About 119,000 children have been dropped from the health-care program for the working poor since September because of budget cuts enacted by the Legislature last year, the comptroller said.
She said the governor was "sitting on" $583 million in mostly federal funds that could be used to put thousands of children back on the program.
"You must act now," Strayhorn urged the governor.
What could be worse than a special session on schoo, finance reform? How about multiple special sessions on school finance reform?
Gov. Rick Perry held out the prospect of a long, hot debate through early summer as he announced that he will call lawmakers into special session on school finance and taxes next Tuesday.
"I can't promise our work will be done in one session, or two or three," Perry warned at a Capitol news conference on Tuesday. "But I can promise this: We won't fail simply because we refused to try."
Special sessions are limited to 30 days each, but governors can call as many as they deem to be politically feasible.
Perry vowed, "We will stay until it gets fixed."
"I've got a plan that will immediately cut property taxes, will give schools the most equitable system they've ever had and supply substantial new dollars into our classrooms," he said at Dulles Middle School in Sugar Land, a southwest Houston suburb in the Fort Bend Independent School District.
Betty Baitland, Fort Bend superintendent, withheld an endorsement of the package, saying she needed to look at the details.
Finally, a little preview of how things will go in the Senate from the Express News
House and Senate leaders have not proposed education funding plans this year, though Dewhurst last year led the Senate to approve a plan to cut local school taxes in half and create a statewide property tax and expanded, increased state sales taxes.
At the time, Perry and Craddick said action on the topic was premature.
This year, senators have said they intend to wait for a House plan — including politically ticklish tax changes that must originate in the House — before debating changes.
Sen. Leticia Van de Putte of San Antonio, chairwoman of the Senate Democratic Caucus, said her party's senators support more education aid but oppose Perry's split taxation idea. She predicted a "very interesting and intense 30 days."

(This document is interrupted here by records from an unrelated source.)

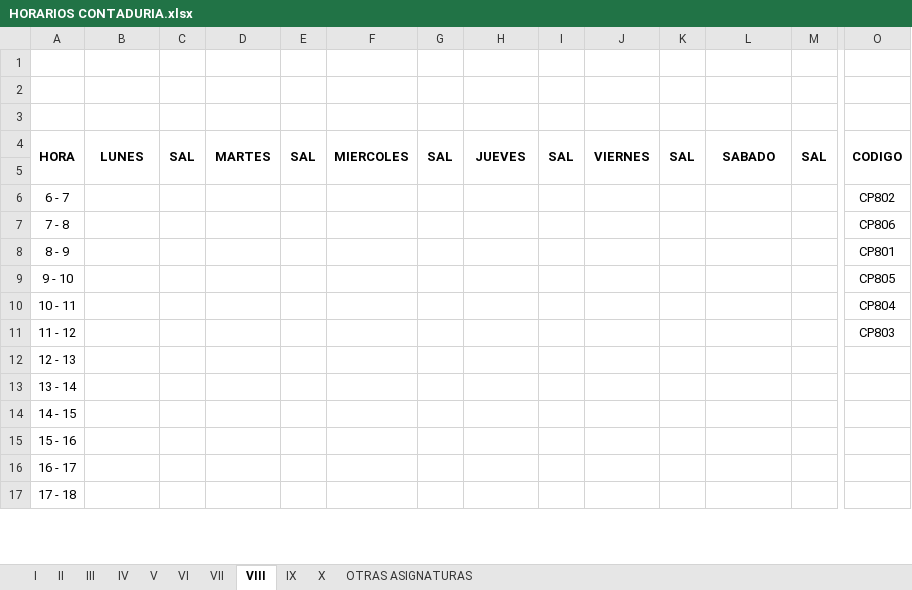
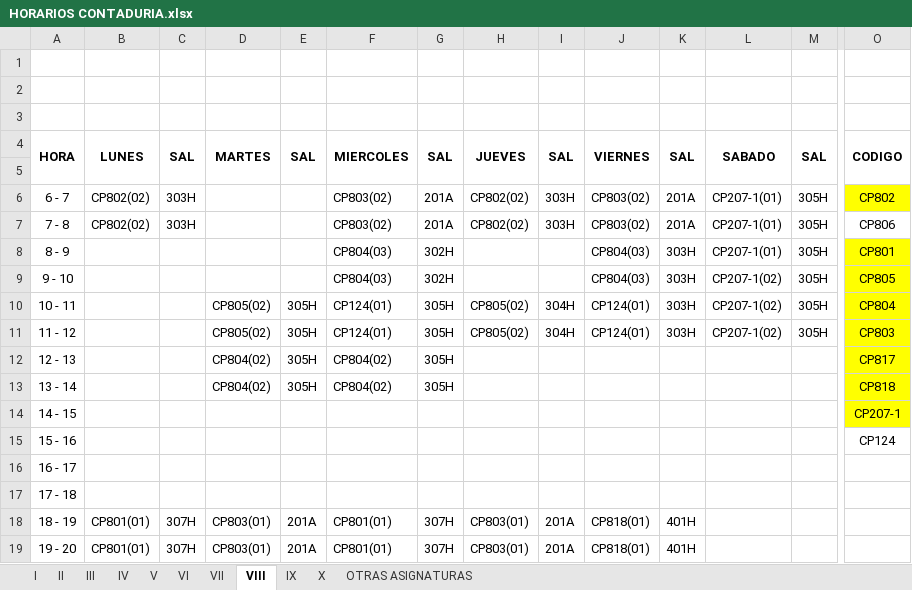
Before and after one commit to omairatapias/FACE, an Excel workbook: Contaduria/HORARIOS CONTADURIA.xlsx, sheet VIII, drawn as a sheet; only a part is shown, gaps mark what is left out; the shorter side is filled out with more unchanged rows; values as stored, in another font and other column widths than the file's, no borders; rows hold the shown columns only; the diff covers the shown part only; the diff names each change by its address in the sheet, - before the commit and + after, or states it on an @@ line.

```diff
--- a/Contaduria/HORARIOS CONTADURIA.xlsx (sheet VIII)
+++ b/Contaduria/HORARIOS CONTADURIA.xlsx (sheet VIII)
-B6:B7: (empty)
+B6:B7: CP802(02)
-C6:C7: (empty)
+C6:C7: 303H
-F6:F7: (empty)
+F6:F7: CP803(02)
-G6:G7: (empty)
+G6:G7: 201A
-H6:H7: (empty)
+H6:H7: CP802(02)
-I6:I7: (empty)
+I6:I7: 303H
-J6:J7: (empty)
+J6:J7: CP803(02)
-K6:K7: (empty)
+K6:K7: 201A
-L6:L8: (empty)
+L6:L8: CP207-1(01)
-M6:M11: (empty)
+M6:M11: 305H
-O6 fill: none
+O6 fill: #FFFF00
-F8:F9: (empty)
+F8:F9: CP804(03)
-G8:G9: (empty)
+G8:G9: 302H
-J8:J9: (empty)
+J8:J9: CP804(03)
-K8:K11: (empty)
+K8:K11: 303H
-O8:O11 fill: none
+O8:O11 fill: #FFFF00
-L9:L11: (empty)
+L9:L11: CP207-1(02)
-D10:D11: (empty)
+D10:D11: CP805(02)
-E10:E11: (empty)
+E10:E11: 305H
-F10:F11: (empty)
+F10:F11: CP124(01)
-G10:G11: (empty)
+G10:G11: 305H
-H10:H11: (empty)
+H10:H11: CP805(02)
-I10:I11: (empty)
+I10:I11: 304H
-J10:J11: (empty)
+J10:J11: CP124(01)
+row 12: 12 - 13 |  |  | CP804(02) | 305H | CP804(02) | 305H |  |  |  |  |  |  | CP817
+row 13: 13 - 14 |  |  | CP804(02) | 305H | CP804(02) | 305H |  |  |  |  |  |  | CP818
+row 14: 14 - 15 |  |  |  |  |  |  |  |  |  |  |  |  | CP207-1
+row 15: 15 - 16 |  |  |  |  |  |  |  |  |  |  |  |  | CP124
+row 16: 16 - 17
+row 17: 17 - 18
+row 18: 18 - 19 | CP801(01) | 307H | CP803(01) | 201A | CP801(01) | 307H | CP803(01) | 201A | CP818(01) | 401H
+row 19: 19 - 20 | CP801(01) | 307H | CP803(01) | 201A | CP801(01) | 307H | CP803(01) | 201A | CP818(01) | 401H
```
Also changed, not shown: 32 added rows, 2 edited cells and cell formats elsewhere in this sheet, sheet VI, sheet VII, sheet X, sheet V, sheet II, sheet IX, 3 more sheets.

Sen. Jeff Wentworth, R-San Antonio, credited Perry with "doing the right thing" by calling a session more than three months before a state district judge hears a lawsuit filed by school districts challenging funding adequacy.
"Baby steps will not suffice to fix the problem," an attorney for the suing districts said. "The Legislature will need to come up with a significant amount of new money to cure the constitutional deficiencies in the system."
Lawmakers pulled into session will respond, Wentworth said, adding, "We are procrastinators like everybody else."